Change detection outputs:

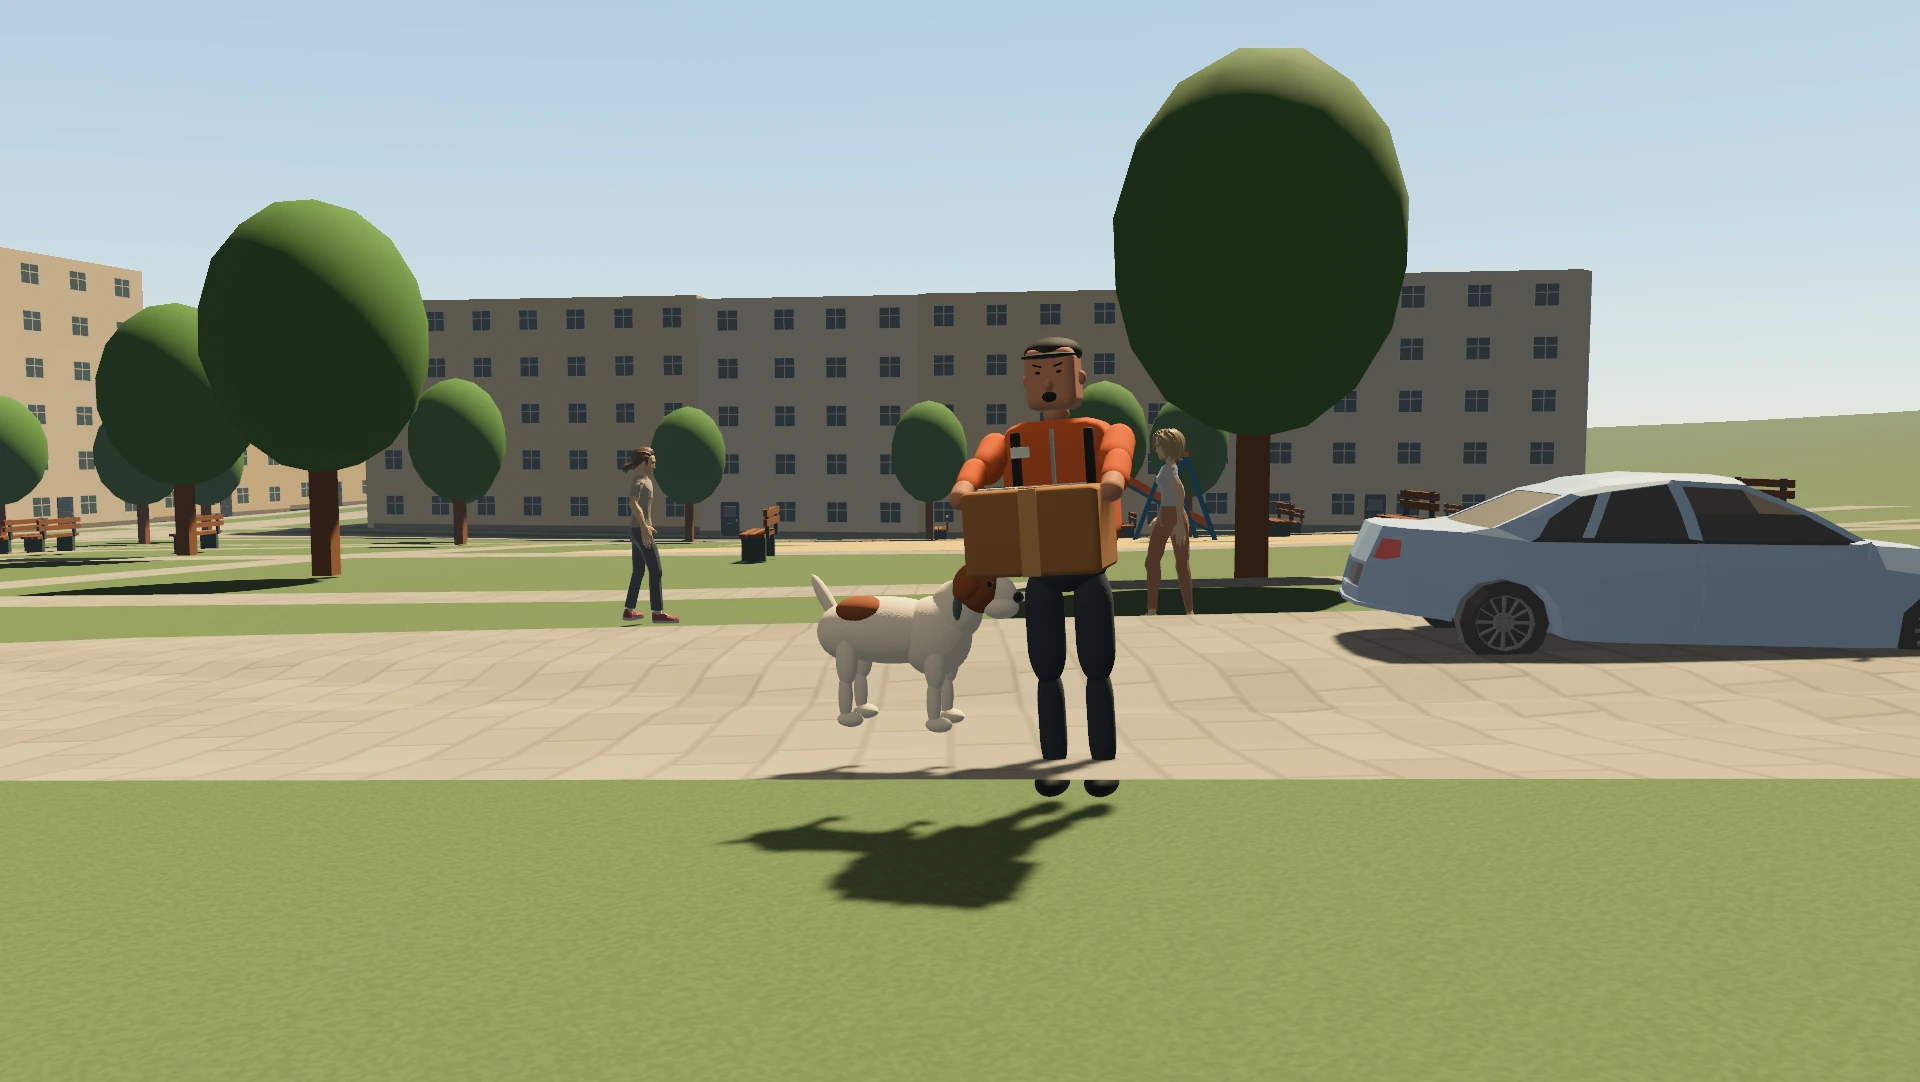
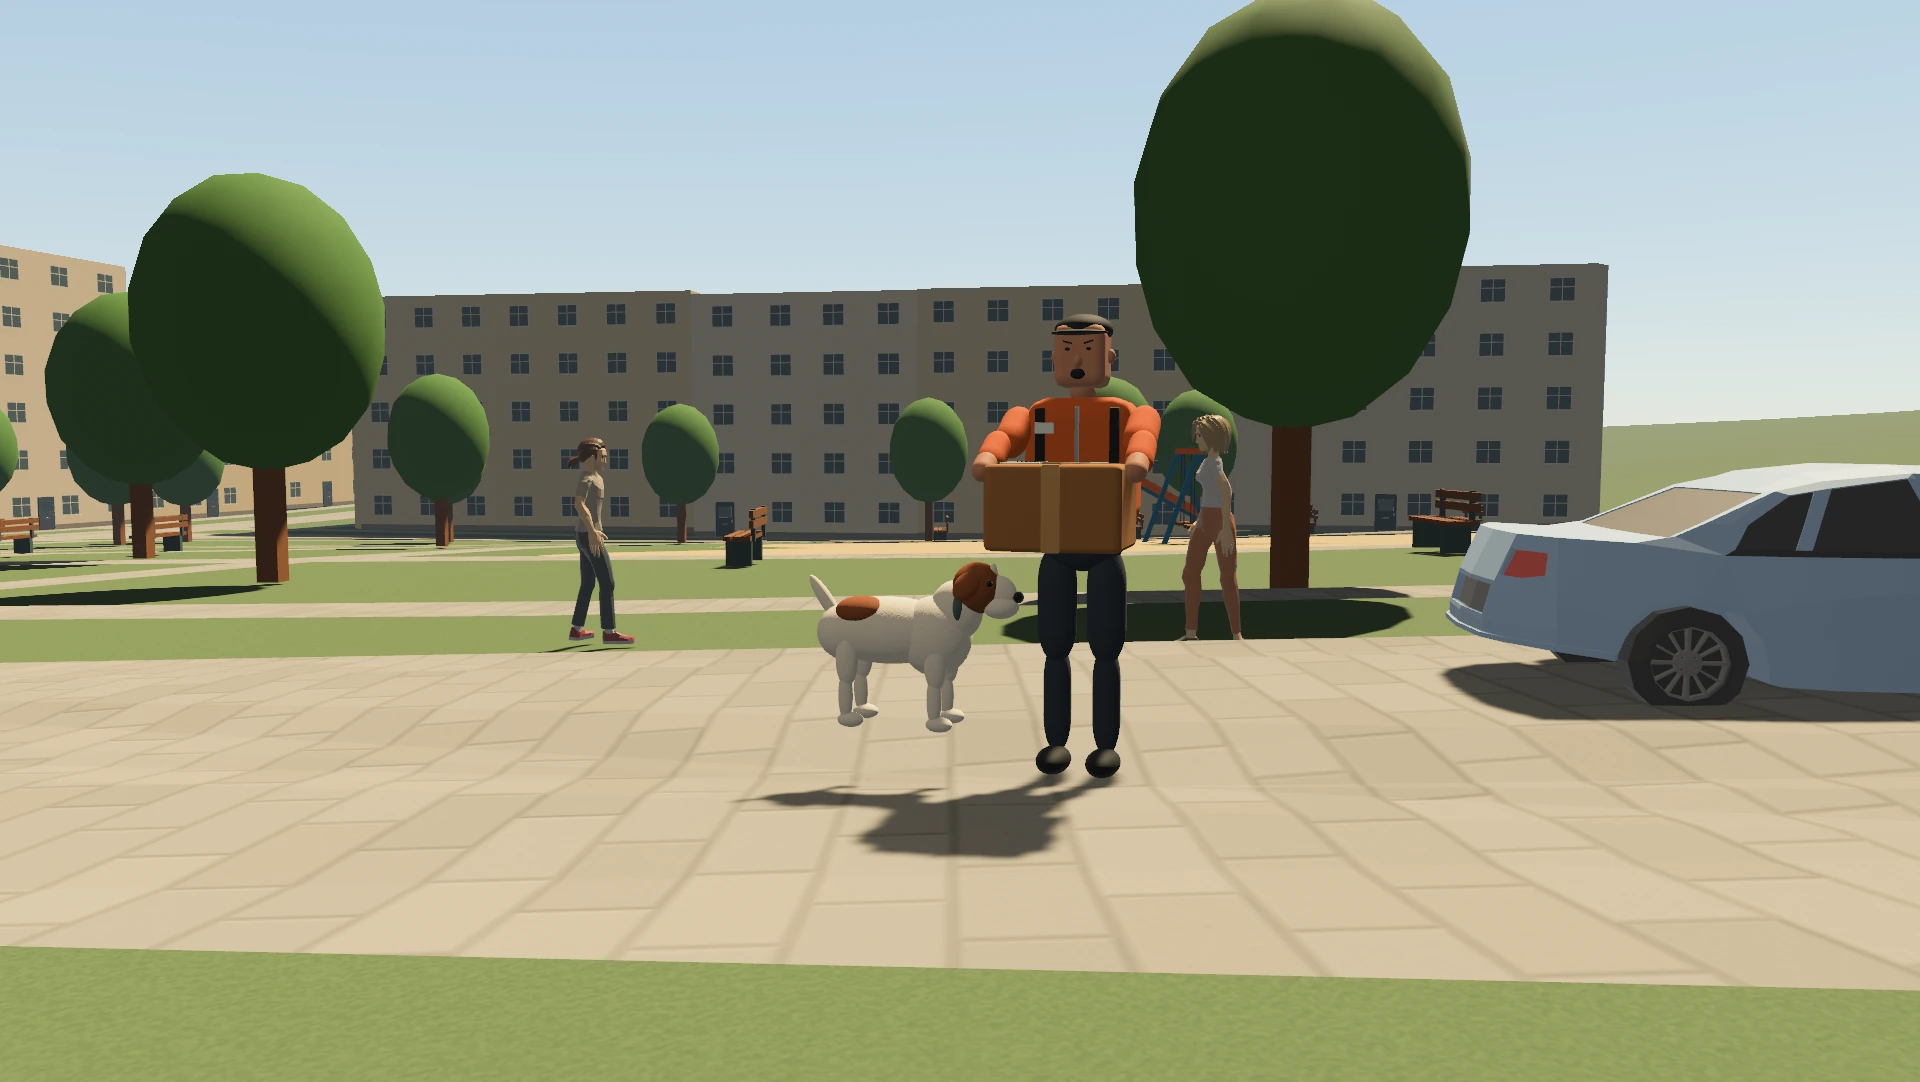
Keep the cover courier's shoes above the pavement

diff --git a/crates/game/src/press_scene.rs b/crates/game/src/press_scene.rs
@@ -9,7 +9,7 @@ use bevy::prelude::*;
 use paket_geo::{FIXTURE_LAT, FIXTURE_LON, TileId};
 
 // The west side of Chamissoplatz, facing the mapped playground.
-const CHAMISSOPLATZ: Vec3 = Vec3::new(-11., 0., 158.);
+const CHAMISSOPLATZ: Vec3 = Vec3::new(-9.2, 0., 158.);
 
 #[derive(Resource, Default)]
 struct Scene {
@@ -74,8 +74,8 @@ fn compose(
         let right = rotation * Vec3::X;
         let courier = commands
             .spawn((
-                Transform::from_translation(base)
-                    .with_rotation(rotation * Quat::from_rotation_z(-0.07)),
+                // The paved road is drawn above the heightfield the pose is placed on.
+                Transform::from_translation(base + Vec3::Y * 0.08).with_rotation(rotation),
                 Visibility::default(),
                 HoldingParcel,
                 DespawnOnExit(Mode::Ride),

Problem to work on:
Please write out, exactly as they appear, the lines from the line containing "-9,7 +9,7 @@ use bevy::prelude::*;" through the last line of the records above, both included.

Exercise result:
@@ -9,7 +9,7 @@ use bevy::prelude::*;
 use paket_geo::{FIXTURE_LAT, FIXTURE_LON, TileId};
 
 // The west side of Chamissoplatz, facing the mapped playground.
-const CHAMISSOPLATZ: Vec3 = Vec3::new(-11., 0., 158.);
+const CHAMISSOPLATZ: Vec3 = Vec3::new(-9.2, 0., 158.);
 
 #[derive(Resource, Default)]
 struct Scene {
@@ -74,8 +74,8 @@ fn compose(
         let right = rotation * Vec3::X;
         let courier = commands
             .spawn((
-                Transform::from_translation(base)
-                    .with_rotation(rotation * Quat::from_rotation_z(-0.07)),
+                // The paved road is drawn above the heightfield the pose is placed on.
+                Transform::from_translation(base + Vec3::Y * 0.08).with_rotation(rotation),
                 Visibility::default(),
                 HoldingParcel,
                 DespawnOnExit(Mode::Ride),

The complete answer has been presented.